Breath of fresh air for Dubai's art
Dubai Street Museum features urban artwork of 16 street artists from different genres
Dubai may be known for its architectural superlatives such as the Burj Khalifa - the highest of the world's high-rises - and the Middle East's largest shopping centre, the Dubai Mall.
But a group of street artists wants to turn the concrete walls of the fast-growing urban sprawl into an open-air museum that celebrates Emirati heritage and speaks to everyone in the multicultural city.
The art of the government-funded Dubai Street Museum is bringing new life to the city.
The project features the work of 16 mural and graffiti artists from different genres.

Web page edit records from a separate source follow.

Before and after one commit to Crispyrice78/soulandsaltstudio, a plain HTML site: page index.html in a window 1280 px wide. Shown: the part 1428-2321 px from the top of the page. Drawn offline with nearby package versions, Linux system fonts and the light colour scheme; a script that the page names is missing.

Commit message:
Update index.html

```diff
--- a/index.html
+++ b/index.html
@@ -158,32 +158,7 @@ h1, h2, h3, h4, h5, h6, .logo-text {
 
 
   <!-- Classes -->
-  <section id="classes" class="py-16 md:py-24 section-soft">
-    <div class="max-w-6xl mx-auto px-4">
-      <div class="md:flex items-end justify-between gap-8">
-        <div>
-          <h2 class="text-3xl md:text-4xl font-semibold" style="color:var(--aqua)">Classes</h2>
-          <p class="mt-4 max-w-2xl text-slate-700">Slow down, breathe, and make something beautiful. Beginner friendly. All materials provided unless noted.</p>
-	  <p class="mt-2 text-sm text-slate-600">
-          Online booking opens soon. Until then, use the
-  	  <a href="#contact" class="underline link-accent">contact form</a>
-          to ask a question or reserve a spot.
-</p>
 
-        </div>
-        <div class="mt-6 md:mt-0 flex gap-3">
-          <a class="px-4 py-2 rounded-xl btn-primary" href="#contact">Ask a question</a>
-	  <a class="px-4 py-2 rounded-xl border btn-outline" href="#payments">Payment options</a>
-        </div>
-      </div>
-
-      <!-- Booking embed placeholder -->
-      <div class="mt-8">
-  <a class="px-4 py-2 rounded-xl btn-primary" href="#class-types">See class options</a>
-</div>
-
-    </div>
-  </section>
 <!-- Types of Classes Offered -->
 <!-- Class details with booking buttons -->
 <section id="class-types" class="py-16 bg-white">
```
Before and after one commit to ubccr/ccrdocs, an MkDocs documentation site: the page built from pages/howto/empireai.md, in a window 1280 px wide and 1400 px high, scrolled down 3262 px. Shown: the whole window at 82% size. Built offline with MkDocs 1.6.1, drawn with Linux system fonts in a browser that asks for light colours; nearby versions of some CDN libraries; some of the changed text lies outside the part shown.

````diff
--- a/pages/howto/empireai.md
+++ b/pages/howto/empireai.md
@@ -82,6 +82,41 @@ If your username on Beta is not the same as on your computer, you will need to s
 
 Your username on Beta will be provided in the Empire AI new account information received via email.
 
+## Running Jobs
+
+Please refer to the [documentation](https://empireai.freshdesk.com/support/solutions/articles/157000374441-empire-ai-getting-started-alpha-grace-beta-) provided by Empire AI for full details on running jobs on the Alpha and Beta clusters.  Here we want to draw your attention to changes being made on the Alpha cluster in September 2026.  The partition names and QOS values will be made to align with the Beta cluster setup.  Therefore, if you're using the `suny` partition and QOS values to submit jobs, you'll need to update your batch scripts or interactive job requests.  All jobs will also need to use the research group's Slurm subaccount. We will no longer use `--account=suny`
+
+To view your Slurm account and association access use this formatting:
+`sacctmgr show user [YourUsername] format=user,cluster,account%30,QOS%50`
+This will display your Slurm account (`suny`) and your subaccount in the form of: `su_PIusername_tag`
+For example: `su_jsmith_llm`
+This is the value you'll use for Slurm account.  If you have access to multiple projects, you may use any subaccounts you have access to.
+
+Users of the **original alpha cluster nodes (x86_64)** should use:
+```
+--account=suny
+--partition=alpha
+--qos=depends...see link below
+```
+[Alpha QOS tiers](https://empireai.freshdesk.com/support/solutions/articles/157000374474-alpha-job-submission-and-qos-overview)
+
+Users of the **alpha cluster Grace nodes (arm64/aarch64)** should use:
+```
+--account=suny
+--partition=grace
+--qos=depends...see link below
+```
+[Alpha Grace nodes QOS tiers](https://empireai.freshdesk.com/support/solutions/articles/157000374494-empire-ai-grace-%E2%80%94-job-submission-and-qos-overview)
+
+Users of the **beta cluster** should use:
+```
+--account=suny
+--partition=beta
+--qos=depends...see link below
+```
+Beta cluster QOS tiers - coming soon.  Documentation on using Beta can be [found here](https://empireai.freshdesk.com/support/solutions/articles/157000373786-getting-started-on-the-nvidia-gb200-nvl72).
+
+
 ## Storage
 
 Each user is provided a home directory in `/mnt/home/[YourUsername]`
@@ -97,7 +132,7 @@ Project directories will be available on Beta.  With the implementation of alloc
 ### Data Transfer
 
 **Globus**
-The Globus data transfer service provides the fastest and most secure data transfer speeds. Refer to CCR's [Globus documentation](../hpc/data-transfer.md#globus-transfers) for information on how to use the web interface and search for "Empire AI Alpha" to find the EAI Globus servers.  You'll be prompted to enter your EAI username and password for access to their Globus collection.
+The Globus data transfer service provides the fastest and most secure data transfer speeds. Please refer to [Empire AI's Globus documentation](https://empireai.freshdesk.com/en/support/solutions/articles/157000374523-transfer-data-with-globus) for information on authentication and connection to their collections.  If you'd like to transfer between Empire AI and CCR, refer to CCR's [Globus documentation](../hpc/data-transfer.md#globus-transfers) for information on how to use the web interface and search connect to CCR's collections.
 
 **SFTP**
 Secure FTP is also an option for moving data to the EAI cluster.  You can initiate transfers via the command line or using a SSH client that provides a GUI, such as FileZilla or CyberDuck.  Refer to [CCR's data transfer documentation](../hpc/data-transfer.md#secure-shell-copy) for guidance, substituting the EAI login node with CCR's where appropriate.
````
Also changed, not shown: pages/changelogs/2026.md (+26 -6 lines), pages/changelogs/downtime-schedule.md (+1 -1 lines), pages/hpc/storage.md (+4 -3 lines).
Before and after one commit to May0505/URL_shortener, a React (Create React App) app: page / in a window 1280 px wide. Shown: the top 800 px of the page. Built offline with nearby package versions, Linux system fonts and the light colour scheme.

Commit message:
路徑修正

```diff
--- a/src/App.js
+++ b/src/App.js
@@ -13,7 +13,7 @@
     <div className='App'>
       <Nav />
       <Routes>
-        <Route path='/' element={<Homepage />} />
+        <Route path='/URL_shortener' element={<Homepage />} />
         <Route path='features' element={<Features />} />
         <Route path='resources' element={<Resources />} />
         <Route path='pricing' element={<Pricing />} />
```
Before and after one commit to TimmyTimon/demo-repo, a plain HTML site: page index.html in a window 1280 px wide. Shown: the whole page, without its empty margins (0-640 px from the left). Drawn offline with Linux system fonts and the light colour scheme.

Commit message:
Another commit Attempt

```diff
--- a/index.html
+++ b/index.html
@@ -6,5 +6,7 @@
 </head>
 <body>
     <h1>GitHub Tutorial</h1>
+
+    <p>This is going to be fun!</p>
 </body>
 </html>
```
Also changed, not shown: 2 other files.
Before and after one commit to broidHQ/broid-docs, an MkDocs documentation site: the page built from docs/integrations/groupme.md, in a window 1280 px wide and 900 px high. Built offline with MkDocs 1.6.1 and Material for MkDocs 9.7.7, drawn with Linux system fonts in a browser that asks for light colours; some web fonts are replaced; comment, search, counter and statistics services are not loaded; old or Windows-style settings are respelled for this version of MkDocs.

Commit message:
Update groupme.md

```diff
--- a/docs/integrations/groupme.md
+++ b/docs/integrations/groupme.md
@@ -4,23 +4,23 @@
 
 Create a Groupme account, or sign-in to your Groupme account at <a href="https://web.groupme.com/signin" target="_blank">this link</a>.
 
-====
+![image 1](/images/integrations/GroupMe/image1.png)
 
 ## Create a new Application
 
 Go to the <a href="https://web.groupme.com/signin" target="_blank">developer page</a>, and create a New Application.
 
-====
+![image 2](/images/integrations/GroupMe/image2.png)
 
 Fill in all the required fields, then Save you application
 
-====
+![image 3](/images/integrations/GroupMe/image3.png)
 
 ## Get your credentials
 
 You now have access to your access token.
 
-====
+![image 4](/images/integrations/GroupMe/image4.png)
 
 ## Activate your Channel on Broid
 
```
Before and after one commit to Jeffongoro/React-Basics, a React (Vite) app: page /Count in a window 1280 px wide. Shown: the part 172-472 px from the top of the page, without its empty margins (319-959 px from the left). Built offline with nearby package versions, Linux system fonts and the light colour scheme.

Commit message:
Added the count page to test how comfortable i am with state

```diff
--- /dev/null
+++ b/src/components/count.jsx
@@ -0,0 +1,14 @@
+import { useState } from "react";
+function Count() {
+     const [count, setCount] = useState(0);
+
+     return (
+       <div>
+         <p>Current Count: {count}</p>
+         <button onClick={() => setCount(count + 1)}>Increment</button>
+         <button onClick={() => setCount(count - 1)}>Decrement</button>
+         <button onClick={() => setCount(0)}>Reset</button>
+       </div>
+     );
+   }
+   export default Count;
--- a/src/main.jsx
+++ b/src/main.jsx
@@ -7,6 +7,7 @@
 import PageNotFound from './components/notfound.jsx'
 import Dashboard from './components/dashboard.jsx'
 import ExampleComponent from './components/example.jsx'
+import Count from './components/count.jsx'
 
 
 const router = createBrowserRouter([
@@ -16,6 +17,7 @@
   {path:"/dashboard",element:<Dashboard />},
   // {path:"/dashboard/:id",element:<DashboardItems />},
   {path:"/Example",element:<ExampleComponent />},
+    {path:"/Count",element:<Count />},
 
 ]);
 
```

The artists include four Emiratis, Malaysian-based Lithuanian Ernest Zacharevic - who has been likened to British graffiti artist Banksy - and Tunisia's The Inkman.
Each brings their own interpretation of the theme, The Past, to the 2nd of December Street in the heart of Satwa, one of Dubai's older quarters.
"Tourists can see our history at the museums. But we want everyone to be able to see that history everywhere, even on the streets," said project director Shaima Al-Soueidi.
Urban art is a growing trend in the Middle East, a region dotted with cities carrying complex histories.
But while graffiti in older cities such as Tunis and Beirut often acts as a form of resistance in contemporary politics, the art form takes on a more a conciliatory tone in Dubai.
Satwa, a neighbourhood largely inhabited by Filipino labourers, is known locally as a "mini Manila".
Its unique social make-up caught the eye of those behind the Dubai Street Museum, who hope to see the project spread further across the city.
"Because of its history and its position in the city, we landed on the 2nd of December Street as the ideal site," Ms Al-Soueidi said.
The first mural in the neighbourhood is that of a man in his abra, a narrow boat that is carved out of wood and traditionally used for travel and trade across the Dubai Creek.
Further down the street, an image of the national white-and-gold falcon stands three storeys-high, while a building facade is covered in white, red and green patterns that echo the weave in traditional garments.
Emirati muralist Ashwaq Abdullah is among the artists bringing their visions to the walls and parking lots of Dubai.
Her mural pays homage to the United Arab Emirates founders, sheikhs Rashed Al Maktoum and Zayed Al Nahyan.
"Mural art speaks to everyone in all segments of society, and it generally focuses on the past, the heritage, of the place," Ms Abdullah said.
"For me, this is a chance to express my love for my country.
"The hope is that it spills over into streets all across Dubai." - AFP